In jail, mob boss Paul Vitti (Robert De Niro) is the target of someone who wants to kill him. He fakes mental illness to be released into the care of Dr Ben Sobel (Billy Crystal). Then all matter of crazy happens (again). He’s also a lot meaner and nastier than in the first, and that’s not so enjoyable.
If it works once, doesn’t mean it needs to be revisited. It just was not that good. It had some of the humour and heart of the first one, but there wasn’t enough, and the storyline wasn’t that great. In fact, watching this almost ruined the first one for me.
Based on the play Speaking in Tongues by Andrew Bovell, Lantana is a relationship film that shows a series of couples going through difficulties. To go into more detail would take a lot away from the gradual unwinding of the stories.

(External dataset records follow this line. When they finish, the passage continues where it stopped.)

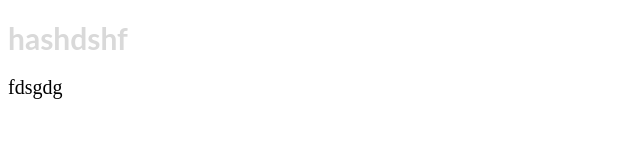
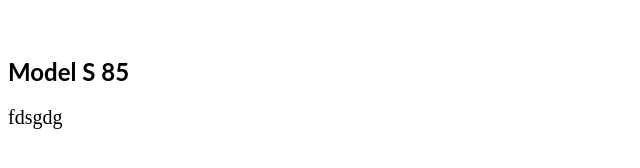
Before and after one commit to Deonisos69/GMTest, a plain HTML site: page Konzeptseite/CSS/homepage.html in a window 1280 px wide. Shown: the whole page, without its empty margins (0-640 px from the left). Drawn offline with Linux system fonts and the light colour scheme.

Commit message:
css
Ergänzung

```diff
--- a/Konzeptseite/CSS/homepage.html
+++ b/Konzeptseite/CSS/homepage.html
@@ -8,7 +8,7 @@
 <body>
 
 <h1>hashdshf</h1>
-
+<h2>Model S 85 </h2>
 <p>fdsgdg</p>
 
 
--- a/Konzeptseite/CSS/style.css
+++ b/Konzeptseite/CSS/style.css
@@ -1,10 +1,17 @@
 <style>
     body {background-color: white;}
-    h1   {color: #D9D9D9;
-          font-size: 30px;
+    h1   {color: white;
+          font-size: 20px;
           font-family: Lato;
         }
-
+    h2 {color:#D9D9D9
+        font-size:30px;
+        font-family: Lato;
+    }
+    h3 {color: black;
+        font-size: 30px;
+        font-family: Lato;
+    }
     p    {color: black;
           font-size: 20px;
           font-family: Roboto Slab;
```
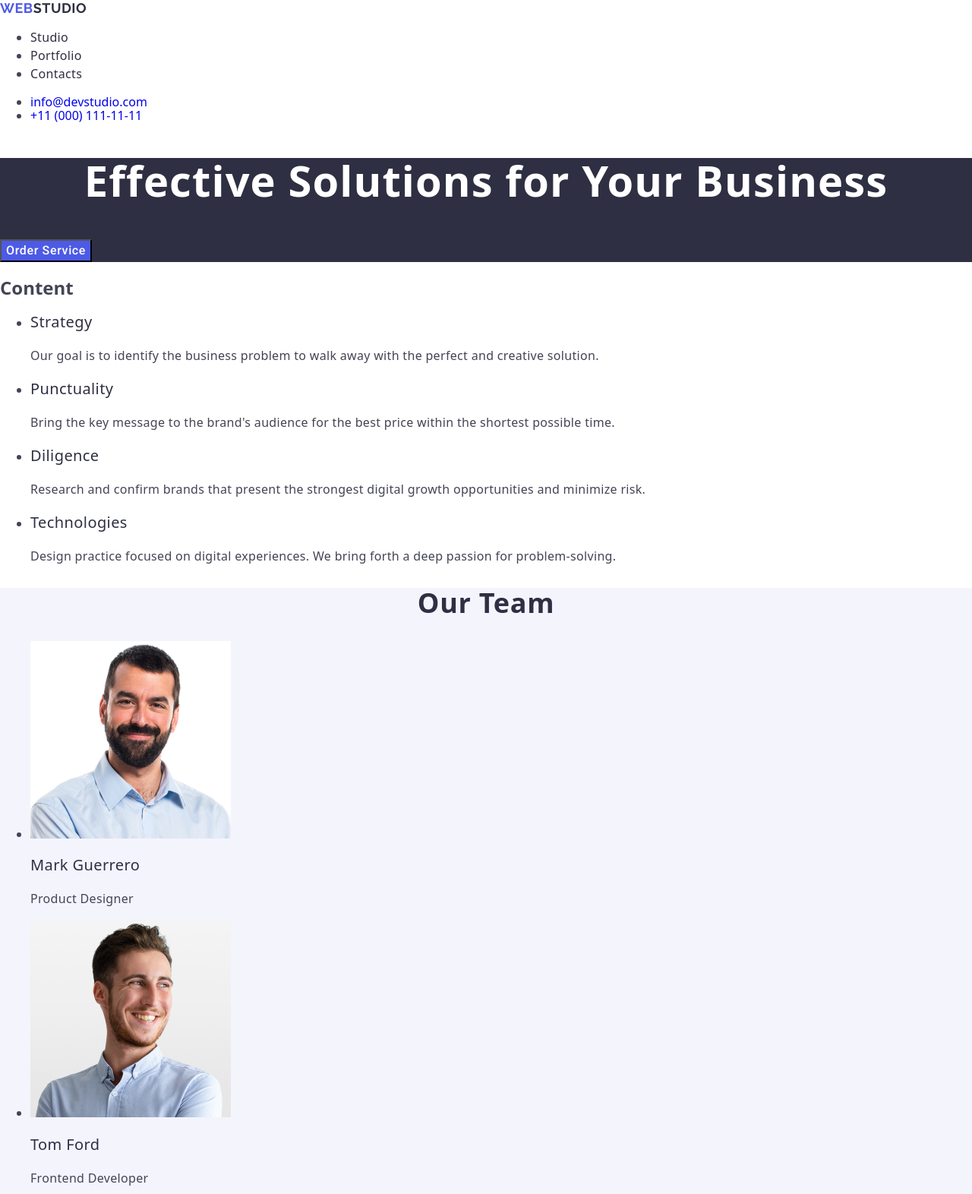
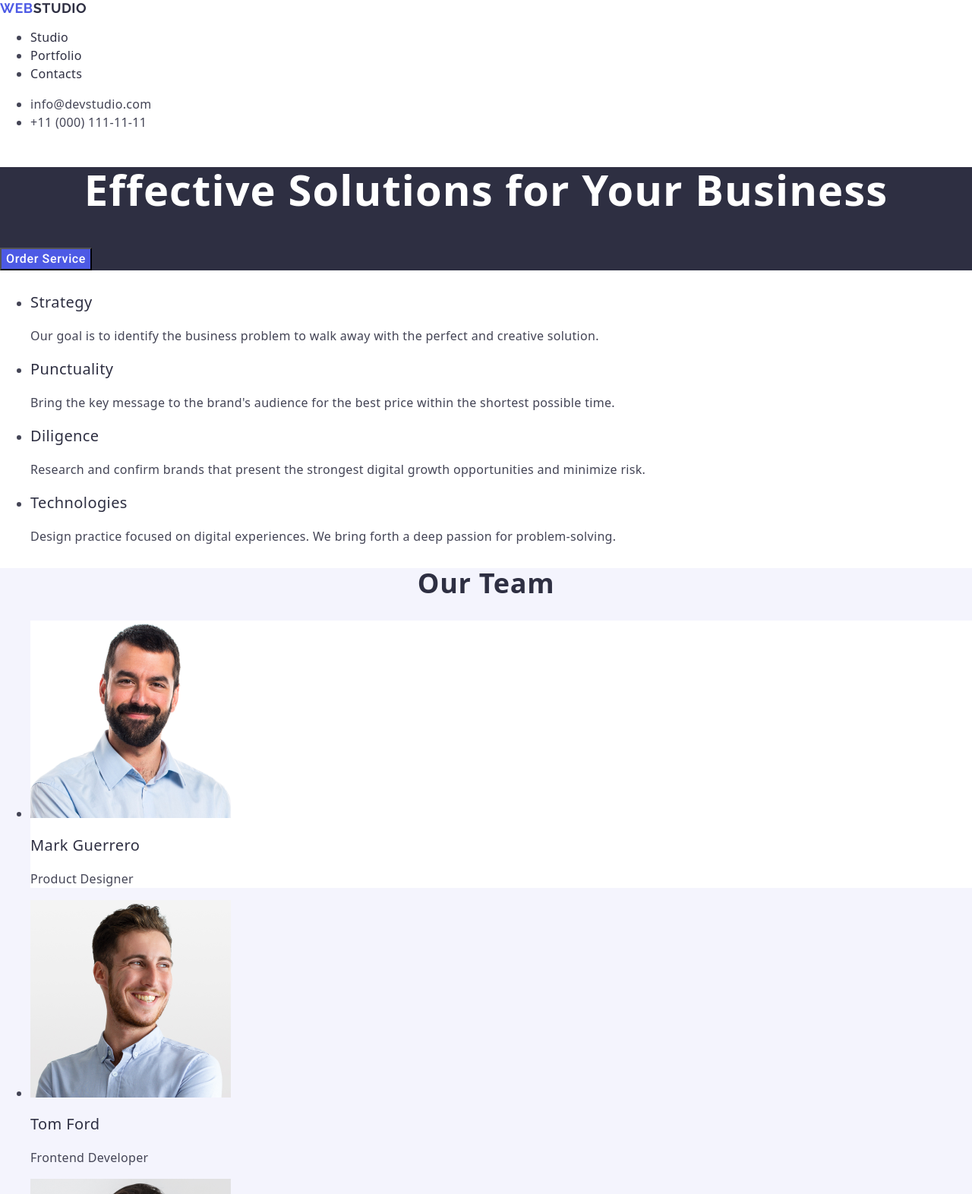
Before and after one commit to FunkeDer/goit-markup-hw-02, a plain HTML site: page index.html in a window 1280 px wide. Shown: the top 1572 px of the page at 76% size. Drawn offline with nearby package versions, Linux system fonts and the light colour scheme.

Commit message:
fourth commit

```diff
--- a/CSS/styles.css
+++ b/CSS/styles.css
@@ -39,7 +39,7 @@ a{
     font-style: normal;
 }
 
-.haeder-address-a{
+.header-address-a{
     font-size: 16px;
     line-height: 1.5;
     letter-spacing: 0.02em;
@@ -132,3 +132,6 @@ a{
     color: #F4F4FD;
     letter-spacing: 0.02em;
 }
+.third-section-li{
+    background-color: #ffffff;
+}
--- a/index.html
+++ b/index.html
@@ -19,10 +19,10 @@
                     <a href="./index.html" class="nav-a-studio">Studio</a>
                 </li>
                 <li >
-                    <a href="" class="nav-a-portfolio">Portfolio</a>
+                    <a href="" class="nav-a-studio">Portfolio</a>
                 </li>
                 <li class="nav-li-contacts">
-                    <a href="" class="nav-a-contacts">Contacts</a>
+                    <a href="" class="nav-a-studio">Contacts</a>
                 </li>
             </ul>
         </nav>
@@ -45,7 +45,7 @@
         </section>
 
         <section>
-            <h2>Content</h2>
+            <h2 class="third-section-h2"></h2>
             <ul>
                 <li>
                     <h3 class="second-section-h3">Strategy</h3>
@@ -69,7 +69,7 @@
         <section class="third-section">
             <h2 class="third-section-h2">Our Team</h2>
             <ul>
-                <li>
+                <li class="third-section-li">
                     <img src="./images/mark.jpg" alt="Mark Guerrero" width="264"/>
                     <h3 class="third-section-h3">Mark Guerrero</h3>
                     <p class="second-section-p">Product Designer</p>
```
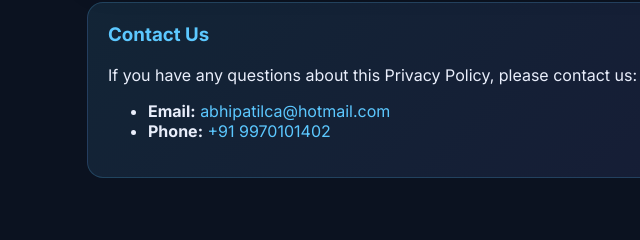
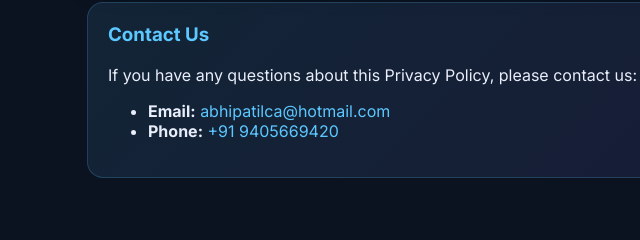
Before and after one commit to 472022/sosmport, a plain HTML site: page privacypolicy.html in a window 1280 px wide. Shown: the part 7436-7676 px from the top of the page, 123-763 px from the left. Drawn offline with Linux system fonts and the light colour scheme.

Commit message:
Update privacypolicy.html

```diff
--- a/privacypolicy.html
+++ b/privacypolicy.html
@@ -436,7 +436,7 @@
       <p>If you have any questions about this Privacy Policy, please contact us:</p>
       <ul>
         <li><strong>Email:</strong> <a href="mailto:abhipatilca@hotmail.com">abhipatilca@hotmail.com</a></li>
-        <li><strong>Phone:</strong> <a href="tel:+919970101402">+91 9970101402</a></li>
+        <li><strong>Phone:</strong> <a href="tel:+919970101402">+91 9405669420</a></li>
       </ul>
     </div>
 
```
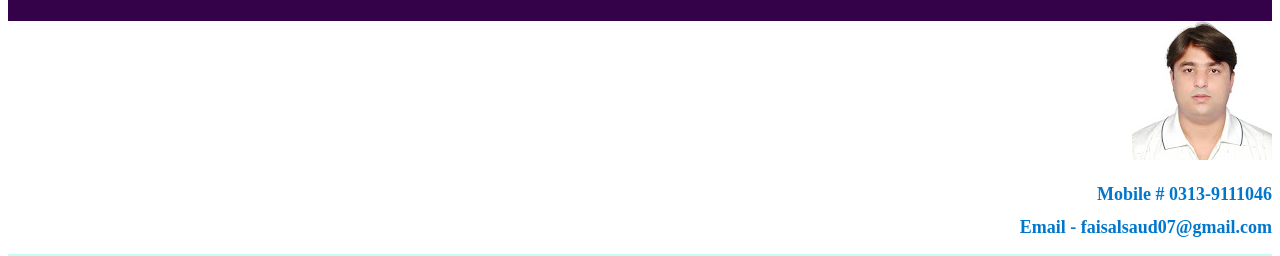
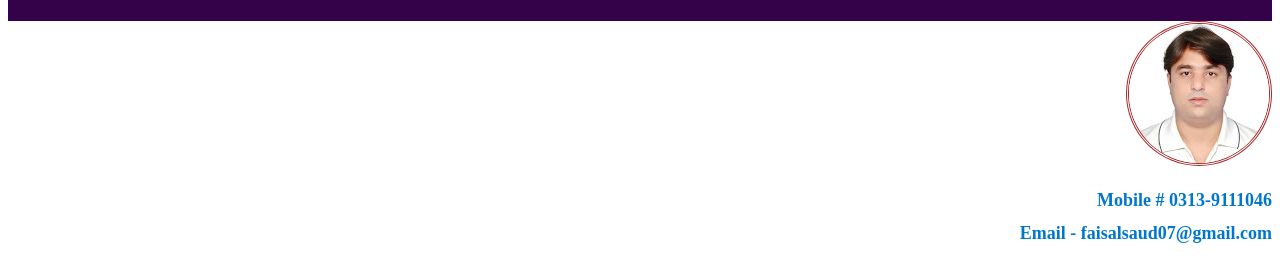
Before and after one commit to FaisalSaud007/html, a plain HTML site: page index.html in a window 1280 px wide. Shown: the part 155-411 px from the top of the page. Drawn offline with Linux system fonts and the light colour scheme.

Commit message:
my website

```diff
--- a/style.css
+++ b/style.css
@@ -41,7 +41,13 @@ ul.menu li a:hover
     margin-top: none;
     margin-bottom: 0%;
     margin-left: 0%;
-  }
+     }
+     .img img{
+      border-radius: 50%;
+      margin-right: 15 px;
+      border-color: brown;
+      border-style: double;
+     }
   .mobile {
     list-style: none;
     padding: 0;
```
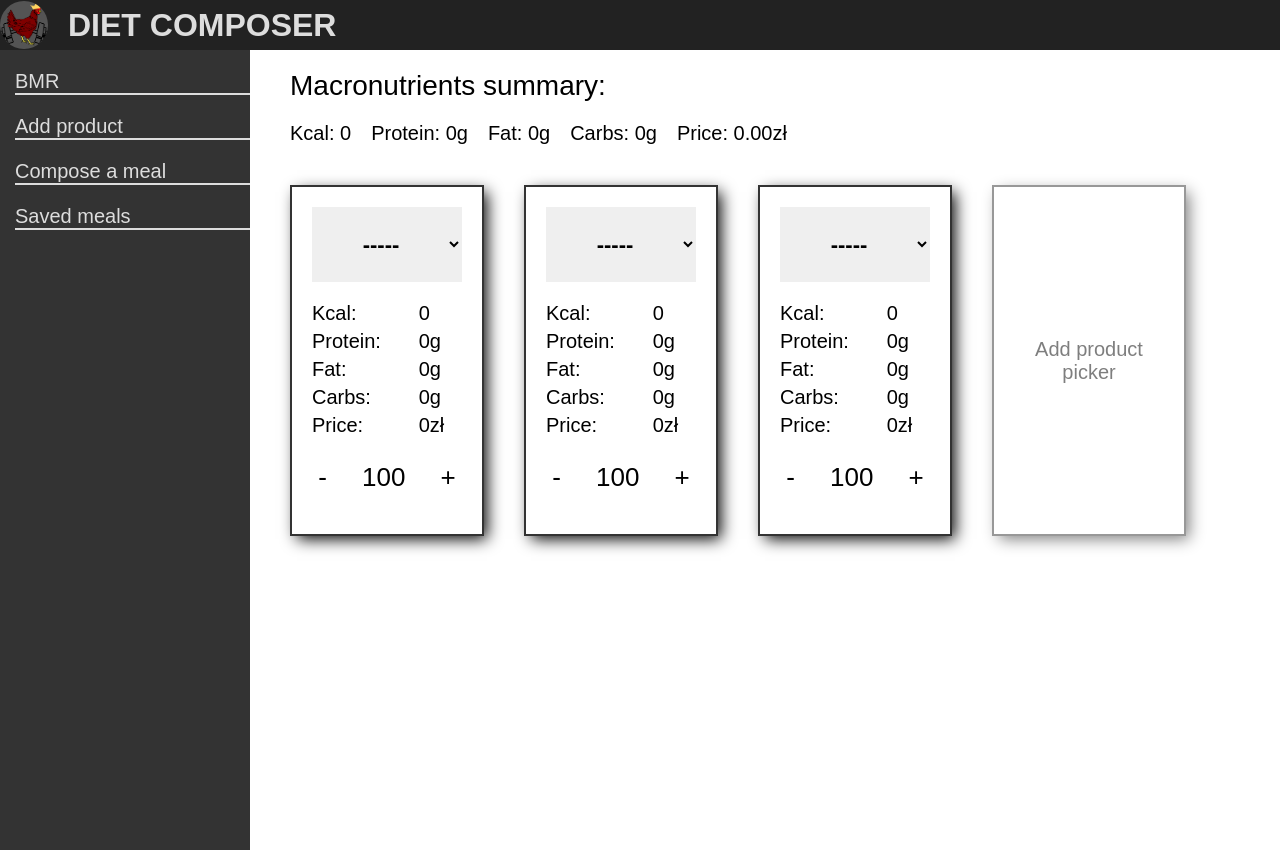
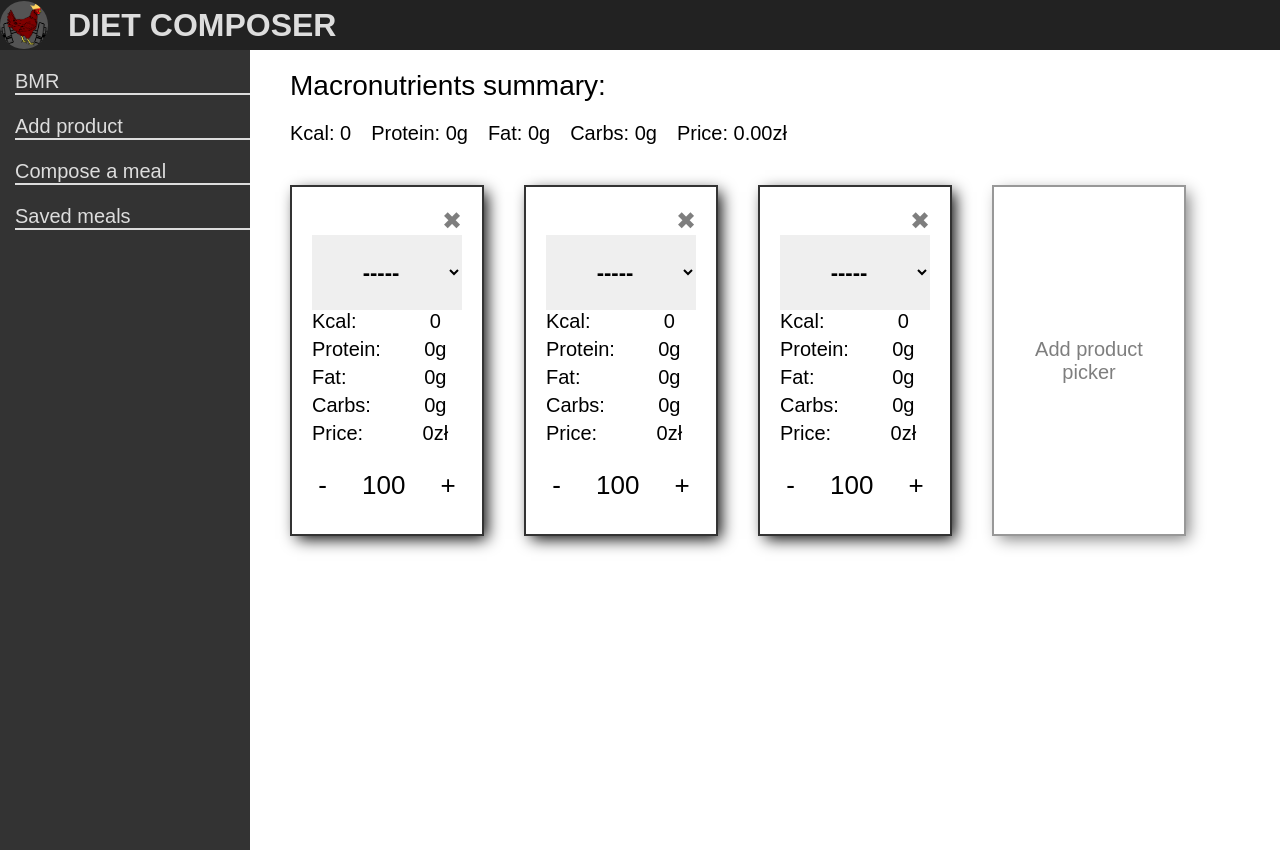
Before and after one commit to Adrode/diet-composer-react, a React (Create React App) app: page / in a window 1280 px wide. Built offline with nearby package versions, Linux system fonts and the light colour scheme; a web font is replaced by a local one.

Commit message:
remove button; productPicker styling

```diff
--- a/src/features/MealComposer/index.js
+++ b/src/features/MealComposer/index.js
@@ -9,14 +9,15 @@ import {
   ProductPickersContainer,
   ProductPicker,
   AddProductPicker,
+  RemoveProductPicker,
   ProductsList,
-  MacroProperties,
-  Property,
-  MacroValues,
+  MacrosContainer,
+  Macros,
   Value,
   ChangeValues,
   WeightValue,
-  WeightButton
+  WeightButton,
+  Property,
 } from "./styled"
 
 export const MealComposer = () => {
@@ -155,6 +156,7 @@ export const MealComposer = () => {
               key={index}
               onSubmit={event => event.preventDefault()}
             >
+              <RemoveProductPicker>✖</RemoveProductPicker>
               <ProductsList
                 onChange={({ target }) => onProductOptionChange(index, target.value)}
               >
@@ -164,20 +166,22 @@ export const MealComposer = () => {
                   </option>
                 ))}
               </ProductsList>
-              <MacroProperties>
+              <MacrosContainer>
+                <Macros>
                   <Property>Kcal:</Property>
                   <Property>Protein:</Property>
                   <Property>Fat:</Property>
                   <Property>Carbs:</Property>
                   <Property>Price:</Property>
-              </MacroProperties>
-              <MacroValues>
+                </Macros>
+                <Macros>
                   <Value>{macrosArray[index].kcal}</Value>
                   <Value>{macrosArray[index].protein}g</Value>
                   <Value>{macrosArray[index].fat}g</Value>
                   <Value>{macrosArray[index].carbs}g</Value>
                   <Value>{macrosArray[index].price}zł</Value>
-              </MacroValues>
+                </Macros>
+              </MacrosContainer>
               <ChangeValues>
                 <WeightButton
                   onClick={() => onWeightDecrease(index)}
@@ -195,6 +199,7 @@ export const MealComposer = () => {
             </ProductPicker>
           ))}
         <AddProductPicker
+          $hidden={pickersArray.length >= 10 ? true : false}
           onClick={() => onProductPickerAdd()}
         >
           Add product picker
--- a/src/features/MealComposer/styled.js
+++ b/src/features/MealComposer/styled.js
@@ -1,4 +1,4 @@
-import styled from "styled-components";
+import styled, { css } from "styled-components";
 
 export const StyledMealComposer = styled.section`
     padding: 0 40px;
@@ -40,10 +40,8 @@ export const ProductPicker = styled.form`
     padding: 20px;
     width: max-content;
 
-    display: grid;
-    grid-template-columns: repeat(2, auto);
-    grid-template-rows: repeat(4, auto);
-    grid-gap: 20px;
+    display: flex;
+    flex-direction: column;
 `;
 
 export const AddProductPicker = styled.div`
@@ -65,6 +63,29 @@ export const AddProductPicker = styled.div`
         opacity: 100%;
         transform: scale(1.03);
         cursor: pointer;
+    }
+
+    ${({ $hidden }) => $hidden && css`
+        display: none;
+    `};
+`;
+
+export const RemoveProductPicker = styled.button`
+    opacity: 50%;
+    align-self: flex-end;
+    width: fit-content;
+    padding: 0;
+    border: none;
+    background-color: inherit;
+    transition: 0.2s linear;
+    transition-delay: 0.1s;
+    font-size: 24px;
+
+    &:hover {
+        cursor: pointer;
+        transform: rotateY(180deg);
+        color: ${({ theme }) => theme.color.pink};
+        opacity: 100%;
     }
 `;
 
@@ -90,22 +111,23 @@ export const ProductsList = styled.select`
     }
 `;
 
-export const MacroProperties = styled.div`
+export const MacrosContainer = styled.div`
+    display: grid;
+    grid-template-columns: auto auto;
+    margin-bottom: 20px;
+`;
 
-`;
+export const Macros = styled.div``;
 
 export const Property = styled.p`
     padding-bottom: 5px;
     margin: 0;
 `;
 
-export const MacroValues = styled.div`
-
-`;
-
 export const Value = styled.p`
     padding-bottom: 5px;
     margin: 0;
+    text-align: center;
 `;
 
 export const ChangeValues = styled.div`
--- a/src/theme.js
+++ b/src/theme.js
@@ -4,6 +4,7 @@ export const theme = {
     whiteForText: "#DDDDDD",
     grey: "#333333",
     darkGrey: "#222222",
+    pink: "#ff0077",
     blackForText: "#111111",
     black: "#000000",
   }
```
Lines whose indentation alone changed are shown as unchanged.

The film won a lot of awards at the time, and it’s really not hard to see why. The script is tight in the way of many films based on good plays. The cast of the film is extremely strong – although that’s not hard to tell with these names: Geoffrey Rush, Anthony LaPaglia, Kerry Armstrong and Barbara Hershey. The story unwinds in small grabs and throughout, my mind was twisting and turning, trying to figure out what had happened, or what was happening. It is truly a fabulous film.